• Task objective: Repeat the records exactly as given. Do not include the pictures.

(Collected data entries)
━━━━━━━━━━━━━━━━━━━━━━━━━━━━━━
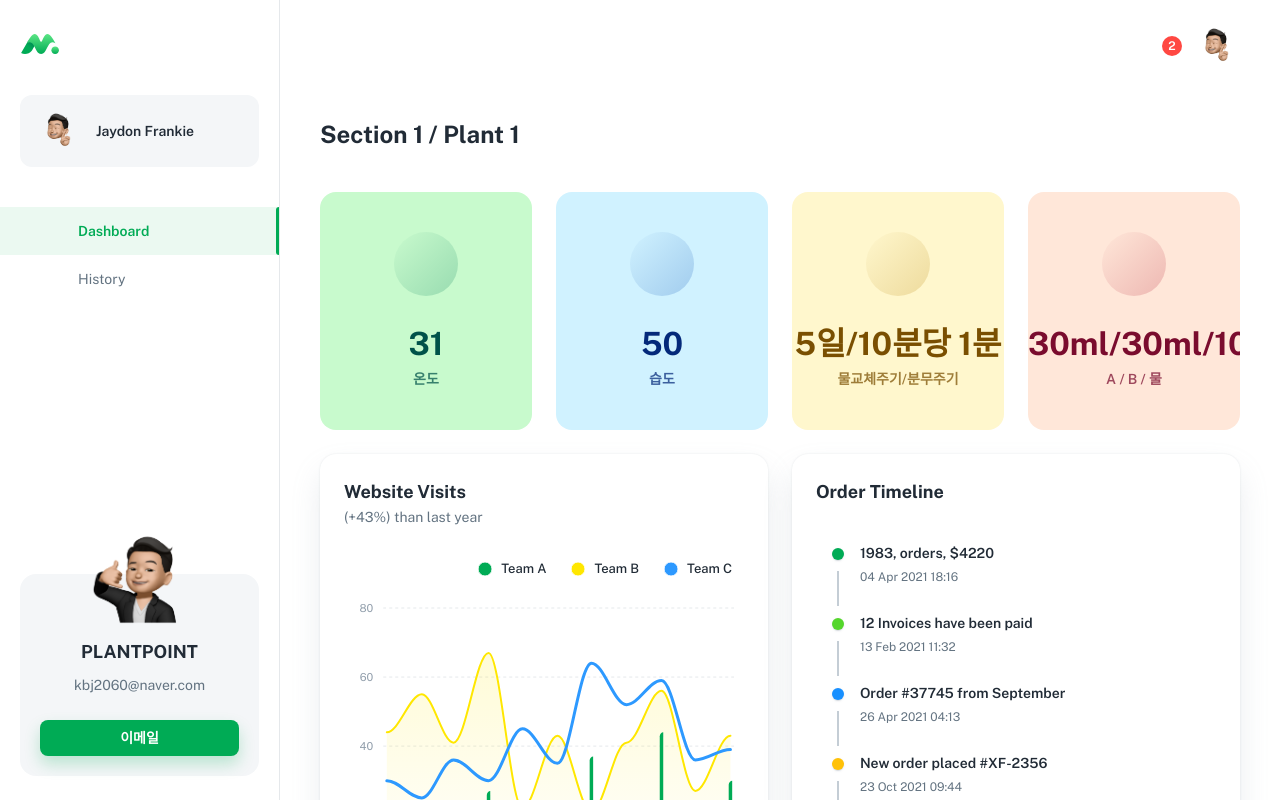
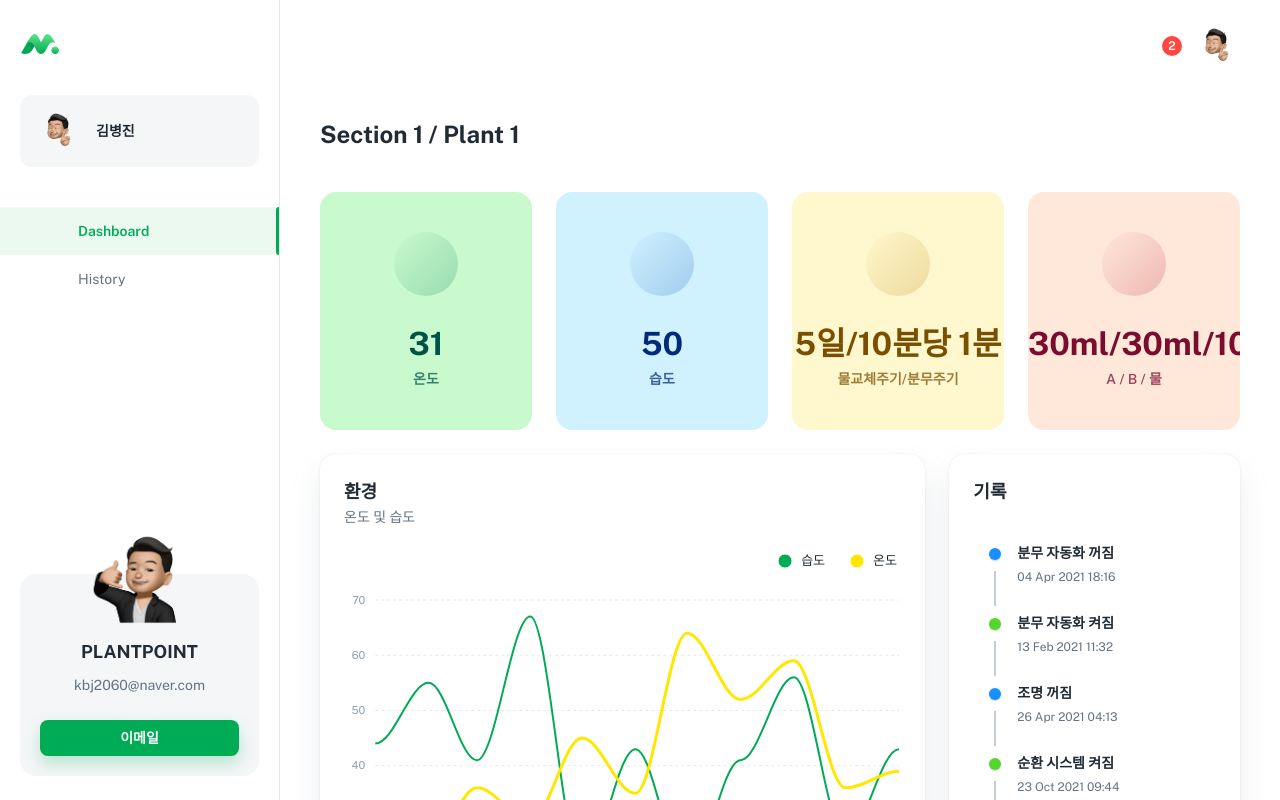
Before and after one commit to kbj2060/plantpointNutrients-frontend, a React (Create React App) app: page /dashboard/app in a window 1280 px wide. Shown: the top 800 px of the page. Built offline with nearby package versions, Linux system fonts and the light colour scheme; a web font is replaced by a local one.

Commit message:
[New Feature] lang changed

```diff
--- a/src/_mocks_/account.js
+++ b/src/_mocks_/account.js
@@ -1,8 +1,8 @@
 // ----------------------------------------------------------------------
 
 const account = {
-  displayName: 'Jaydon Frankie',
-  email: 'demo@minimals.cc',
+  displayName: '김병진',
+  email: 'kbj2060@naver.com',
   photoURL: '/static/mock-images/avatars/avatar_default.png'
 };
 
--- a/src/components/_dashboard/app/AppOrderTimeline.js
+++ b/src/components/_dashboard/app/AppOrderTimeline.js
@@ -17,27 +17,27 @@ import { fDateTime } from '../../../utils/formatTime';
 
 const TIMELINES = [
   {
-    title: '1983, orders, $4220',
+    title: '분무 자동화 꺼짐',
     time: faker.date.past(),
-    type: 'order1'
+    type: 'order3'
   },
   {
-    title: '12 Invoices have been paid',
+    title: '분무 자동화 켜짐',
     time: faker.date.past(),
     type: 'order2'
   },
   {
-    title: 'Order #37745 from September',
+    title: '조명 꺼짐',
     time: faker.date.past(),
     type: 'order3'
   },
   {
-    title: 'New order placed #XF-2356',
+    title: '순환 시스템 켜짐',
     time: faker.date.past(),
-    type: 'order4'
+    type: 'order2'
   },
   {
-    title: 'New order placed #XF-2346',
+    title: '급수 시스템 에러 발생',
     time: faker.date.past(),
     type: 'order5'
   }
@@ -55,6 +55,7 @@ function OrderItem({ item, isLast }) {
   return (
     <TimelineItem>
       <TimelineSeparator>
+        {/* TYPE을 여러 가지로 나누어 분류할 것. 예를 들어, 빨강 켜짐, 파랑 꺼짐, 노랑 에러 등 */}
         <TimelineDot
           sx={{
             bgcolor:
@@ -85,8 +86,11 @@ export default function AppOrderTimeline() {
           display: 'none'
         }
       }}
+      style={{
+        height: '100%'
+      }}
     >
-      <CardHeader title="Order Timeline" />
+      <CardHeader title="기록" />
       <CardContent>
         <Timeline>
           {TIMELINES.map((item, index) => (
--- a/src/components/_dashboard/app/AppWebsiteVisits.js
+++ b/src/components/_dashboard/app/AppWebsiteVisits.js
@@ -1,25 +1,24 @@
 import { merge } from 'lodash';
 import ReactApexChart from 'react-apexcharts';
-// material
+
 import { Card, CardHeader, Box } from '@mui/material';
-//
 import { BaseOptionChart } from '../../charts';
 
 // ----------------------------------------------------------------------
 
 const CHART_DATA = [
+  // {
+  //   name: 'Team A',
+  //   type: 'column',
+  //   data: [23, 11, 22, 27, 13, 22, 37, 21, 44, 22, 30]
+  // },
   {
-    name: 'Team A',
-    type: 'column',
-    data: [23, 11, 22, 27, 13, 22, 37, 21, 44, 22, 30]
-  },
-  {
-    name: 'Team B',
-    type: 'area',
+    name: '습도',
+    type: 'line',
     data: [44, 55, 41, 67, 22, 43, 21, 41, 56, 27, 43]
   },
   {
-    name: 'Team C',
+    name: '온도',
     type: 'line',
     data: [30, 25, 36, 30, 45, 35, 64, 52, 59, 36, 39]
   }
@@ -27,9 +26,9 @@ const CHART_DATA = [
 
 export default function AppWebsiteVisits() {
   const chartOptions = merge(BaseOptionChart(), {
-    stroke: { width: [0, 2, 3] },
+    stroke: { width: [2, 3] },
     plotOptions: { bar: { columnWidth: '11%', borderRadius: 4 } },
-    fill: { type: ['solid', 'gradient', 'solid'] },
+    fill: { type: ['solid', 'solid'] },
     labels: [
       '01/01/2003',
       '02/01/2003',
@@ -60,8 +59,8 @@ export default function AppWebsiteVisits() {
 
   return (
     <Card>
-      <CardHeader title="Website Visits" subheader="(+43%) than last year" />
-      <Box sx={{ p: 3, pb: 1 }} dir="ltr">
+      <CardHeader title="환경" subheader="온도 및 습도" />
+      <Box sx={{ p: 2, pb: 1 }} dir="ltr">
         <ReactApexChart type="line" series={CHART_DATA} options={chartOptions} height={364} />
       </Box>
     </Card>
--- a/src/components/_dashboard/user/UserListToolbar.js
+++ b/src/components/_dashboard/user/UserListToolbar.js
@@ -57,13 +57,13 @@ export default function UserListToolbar({ numSelected, filterName, onFilterName
     >
       {numSelected > 0 ? (
         <Typography component="div" variant="subtitle1">
-          {numSelected} selected
+          {numSelected} 선택됨
         </Typography>
       ) : (
         <SearchStyle
           value={filterName}
           onChange={onFilterName}
-          placeholder="Search user..."
+          placeholder="기록 찾기"
           startAdornment={
             <InputAdornment position="start">
               <Box component={Icon} icon={searchFill} sx={{ color: 'text.disabled' }} />
--- a/src/pages/DashboardApp.js
+++ b/src/pages/DashboardApp.js
@@ -57,10 +57,10 @@ export default function DashboardApp() {
           {/* <Grid item xs={12} md={6} lg={4}>
             <AppTrafficBySite />
           </Grid> */}
-          <Grid item xs={12} md={6} lg={6}>
+          <Grid item xs={12} md={8} lg={8}>
             <AppWebsiteVisits />
           </Grid>
-          <Grid item xs={12} md={6} lg={6}>
+          <Grid item xs={12} md={4} lg={4}>
             <AppOrderTimeline />
           </Grid>
         </Grid>
--- a/src/pages/User.js
+++ b/src/pages/User.js
@@ -136,16 +136,16 @@ export default function User() {
       <Container>
         <Stack direction="row" alignItems="center" justifyContent="space-between" mb={5}>
           <Typography variant="h4" gutterBottom>
-            History
+            기록
           </Typography>
-          <Button
+          {/* <Button
             variant="contained"
             component={RouterLink}
             to="#"
             startIcon={<Icon icon={plusFill} />}
           >
             New User
-          </Button>
+          </Button> */}
         </Stack>
 
         <Card>
```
━━━━━━━━━━━━━━━━━━━━━━━━━━━━━━
• Answer box:
Before and after one commit to kbj2060/plantpointNutrients-frontend, a React (Create React App) app: page /dashboard/app in a window 1280 px wide. Shown: the top 800 px of the page. Built offline with nearby package versions, Linux system fonts and the light colour scheme; a web font is replaced by a local one.

Commit message:
[New Feature] lang changed

```diff
--- a/src/_mocks_/account.js
+++ b/src/_mocks_/account.js
@@ -1,8 +1,8 @@
 // ----------------------------------------------------------------------
 
 const account = {
-  displayName: 'Jaydon Frankie',
-  email: 'demo@minimals.cc',
+  displayName: '김병진',
+  email: 'kbj2060@naver.com',
   photoURL: '/static/mock-images/avatars/avatar_default.png'
 };
 
--- a/src/components/_dashboard/app/AppOrderTimeline.js
+++ b/src/components/_dashboard/app/AppOrderTimeline.js
@@ -17,27 +17,27 @@ import { fDateTime } from '../../../utils/formatTime';
 
 const TIMELINES = [
   {
-    title: '1983, orders, $4220',
+    title: '분무 자동화 꺼짐',
     time: faker.date.past(),
-    type: 'order1'
+    type: 'order3'
   },
   {
-    title: '12 Invoices have been paid',
+    title: '분무 자동화 켜짐',
     time: faker.date.past(),
     type: 'order2'
   },
   {
-    title: 'Order #37745 from September',
+    title: '조명 꺼짐',
     time: faker.date.past(),
     type: 'order3'
   },
   {
-    title: 'New order placed #XF-2356',
+    title: '순환 시스템 켜짐',
     time: faker.date.past(),
-    type: 'order4'
+    type: 'order2'
   },
   {
-    title: 'New order placed #XF-2346',
+    title: '급수 시스템 에러 발생',
     time: faker.date.past(),
     type: 'order5'
   }
@@ -55,6 +55,7 @@ function OrderItem({ item, isLast }) {
   return (
     <TimelineItem>
       <TimelineSeparator>
+        {/* TYPE을 여러 가지로 나누어 분류할 것. 예를 들어, 빨강 켜짐, 파랑 꺼짐, 노랑 에러 등 */}
         <TimelineDot
           sx={{
             bgcolor:
@@ -85,8 +86,11 @@ export default function AppOrderTimeline() {
           display: 'none'
         }
       }}
+      style={{
+        height: '100%'
+      }}
     >
-      <CardHeader title="Order Timeline" />
+      <CardHeader title="기록" />
       <CardContent>
         <Timeline>
           {TIMELINES.map((item, index) => (
--- a/src/components/_dashboard/app/AppWebsiteVisits.js
+++ b/src/components/_dashboard/app/AppWebsiteVisits.js
@@ -1,25 +1,24 @@
 import { merge } from 'lodash';
 import ReactApexChart from 'react-apexcharts';
-// material
+
 import { Card, CardHeader, Box } from '@mui/material';
-//
 import { BaseOptionChart } from '../../charts';
 
 // ----------------------------------------------------------------------
 
 const CHART_DATA = [
+  // {
+  //   name: 'Team A',
+  //   type: 'column',
+  //   data: [23, 11, 22, 27, 13, 22, 37, 21, 44, 22, 30]
+  // },
   {
-    name: 'Team A',
-    type: 'column',
-    data: [23, 11, 22, 27, 13, 22, 37, 21, 44, 22, 30]
-  },
-  {
-    name: 'Team B',
-    type: 'area',
+    name: '습도',
+    type: 'line',
     data: [44, 55, 41, 67, 22, 43, 21, 41, 56, 27, 43]
   },
   {
-    name: 'Team C',
+    name: '온도',
     type: 'line',
     data: [30, 25, 36, 30, 45, 35, 64, 52, 59, 36, 39]
   }
@@ -27,9 +26,9 @@ const CHART_DATA = [
 
 export default function AppWebsiteVisits() {
   const chartOptions = merge(BaseOptionChart(), {
-    stroke: { width: [0, 2, 3] },
+    stroke: { width: [2, 3] },
     plotOptions: { bar: { columnWidth: '11%', borderRadius: 4 } },
-    fill: { type: ['solid', 'gradient', 'solid'] },
+    fill: { type: ['solid', 'solid'] },
     labels: [
       '01/01/2003',
       '02/01/2003',
@@ -60,8 +59,8 @@ export default function AppWebsiteVisits() {
 
   return (
     <Card>
-      <CardHeader title="Website Visits" subheader="(+43%) than last year" />
-      <Box sx={{ p: 3, pb: 1 }} dir="ltr">
+      <CardHeader title="환경" subheader="온도 및 습도" />
+      <Box sx={{ p: 2, pb: 1 }} dir="ltr">
         <ReactApexChart type="line" series={CHART_DATA} options={chartOptions} height={364} />
       </Box>
     </Card>
--- a/src/components/_dashboard/user/UserListToolbar.js
+++ b/src/components/_dashboard/user/UserListToolbar.js
@@ -57,13 +57,13 @@ export default function UserListToolbar({ numSelected, filterName, onFilterName
     >
       {numSelected > 0 ? (
         <Typography component="div" variant="subtitle1">
-          {numSelected} selected
+          {numSelected} 선택됨
         </Typography>
       ) : (
         <SearchStyle
           value={filterName}
           onChange={onFilterName}
-          placeholder="Search user..."
+          placeholder="기록 찾기"
           startAdornment={
             <InputAdornment position="start">
               <Box component={Icon} icon={searchFill} sx={{ color: 'text.disabled' }} />
--- a/src/pages/DashboardApp.js
+++ b/src/pages/DashboardApp.js
@@ -57,10 +57,10 @@ export default function DashboardApp() {
           {/* <Grid item xs={12} md={6} lg={4}>
             <AppTrafficBySite />
           </Grid> */}
-          <Grid item xs={12} md={6} lg={6}>
+          <Grid item xs={12} md={8} lg={8}>
             <AppWebsiteVisits />
           </Grid>
-          <Grid item xs={12} md={6} lg={6}>
+          <Grid item xs={12} md={4} lg={4}>
             <AppOrderTimeline />
           </Grid>
         </Grid>
--- a/src/pages/User.js
+++ b/src/pages/User.js
@@ -136,16 +136,16 @@ export default function User() {
       <Container>
         <Stack direction="row" alignItems="center" justifyContent="space-between" mb={5}>
           <Typography variant="h4" gutterBottom>
-            History
+            기록
           </Typography>
-          <Button
+          {/* <Button
             variant="contained"
             component={RouterLink}
             to="#"
             startIcon={<Icon icon={plusFill} />}
           >
             New User
-          </Button>
+          </Button> */}
         </Stack>
 
         <Card>
```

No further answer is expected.